Adobe Advertising Cloud commissioned the survey, which found that only 12 percent of consumers want brands to stop advertising, while more than half (51 percent) still want ads that are tailored to their specific needs. The report surveyed more than 1,000 people about the types of advertising experiences they are willing to have (and not have), their purchasing patterns and how they’re perceiving brands that advertise alongside content about the pandemic.
The findings could be useful to marketers, as many are rejiggering their messaging as states begin to partially open this month.
“Before COVID-19, targeting, personalization and a robust infrastructure to allow for real-time customer profile updating was seen as important, but sometimes put on the back burner by brands looking for easy solutions,” Ryan Fleisch, head of product marketing at Adobe Advertising Cloud, told Ad Age. “A one-size-fits-all is no longer an option.”
Although the survey had several obvious findings (consumers have been negatively impacted financially by the pandemic; people are spending more time online), it also found several others that go against the grain of traditional thinking.
The study suggests that consumers have already grown tired of “we’re with you” ads. Brand marketers believe consumers want ads that showcase how they’re engaging with communities and helping people, but brand marketers are almost 20 percent more likely to believe this than everyday consumers, according to Adobe. The report adds that brands would be better served by focusing instead on “everyday essentials and things that take consumers minds away from the crisis.”
There’s also been increased spending among millennial men and those who are employed full-time, Adobe says, as more than half of millennial men are shopping and spending more money online than they did prior to the pandemic. And almost half (48 percent ) of those still in full-time employment are doing the same.
Meanwhile, luxury brands should turn their attention toward GenZ, as this demographic expressed the most desire for high-end products. “Over 40 percent of GenZ want luxury or nonessential brand advertising directed toward them, despite the generation being most affected negatively by economic challenge due to COVID-19,” the survey said. About 67 percent of marketers have pulled back their ad spend on luxury or nonessential products, Adobe says.

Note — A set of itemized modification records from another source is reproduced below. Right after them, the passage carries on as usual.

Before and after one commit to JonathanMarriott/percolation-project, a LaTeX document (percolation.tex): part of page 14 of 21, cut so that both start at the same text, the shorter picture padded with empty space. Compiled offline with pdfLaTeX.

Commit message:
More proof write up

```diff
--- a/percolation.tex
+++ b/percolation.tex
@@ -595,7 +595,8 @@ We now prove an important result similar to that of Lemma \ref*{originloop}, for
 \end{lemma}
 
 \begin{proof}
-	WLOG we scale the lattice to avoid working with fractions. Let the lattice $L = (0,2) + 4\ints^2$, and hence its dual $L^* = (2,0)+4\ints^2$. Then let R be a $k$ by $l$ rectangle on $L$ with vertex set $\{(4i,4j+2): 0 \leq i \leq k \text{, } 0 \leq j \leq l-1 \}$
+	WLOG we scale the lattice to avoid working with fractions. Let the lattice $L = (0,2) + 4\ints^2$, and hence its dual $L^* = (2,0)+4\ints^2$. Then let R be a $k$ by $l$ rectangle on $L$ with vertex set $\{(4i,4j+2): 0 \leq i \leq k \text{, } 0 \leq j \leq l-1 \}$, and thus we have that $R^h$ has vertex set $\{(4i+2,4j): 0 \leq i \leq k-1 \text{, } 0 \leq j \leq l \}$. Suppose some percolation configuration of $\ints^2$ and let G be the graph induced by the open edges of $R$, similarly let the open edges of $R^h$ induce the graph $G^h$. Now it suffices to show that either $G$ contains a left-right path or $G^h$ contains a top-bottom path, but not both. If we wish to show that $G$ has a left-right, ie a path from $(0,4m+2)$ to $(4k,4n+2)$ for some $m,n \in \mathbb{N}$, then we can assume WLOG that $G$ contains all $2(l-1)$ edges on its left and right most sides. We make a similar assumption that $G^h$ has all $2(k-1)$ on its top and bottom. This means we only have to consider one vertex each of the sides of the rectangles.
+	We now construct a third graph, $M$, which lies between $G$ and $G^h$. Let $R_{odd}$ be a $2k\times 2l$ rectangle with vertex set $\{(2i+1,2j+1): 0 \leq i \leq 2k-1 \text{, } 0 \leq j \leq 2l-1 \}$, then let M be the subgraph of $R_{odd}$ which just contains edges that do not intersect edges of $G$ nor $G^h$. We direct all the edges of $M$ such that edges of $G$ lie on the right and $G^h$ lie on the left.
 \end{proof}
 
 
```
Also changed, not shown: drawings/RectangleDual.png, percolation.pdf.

The study also suggests that brands can find significant value in advertising alongside coronavirus stories, despite the widespread blacklisting of such content. Roughly two-thirds more American consumers are turning to trusted content than they were prior to COVID-19, according to the study, which points out that ad prices for those publishers have also dropped significantly.
“Brands targeting older or more traditional viewers will do well to advertise on news sites that may feature negative, COVID-related information as these populations will be least likely to associate a brand with the negative messaging,” Adobe says.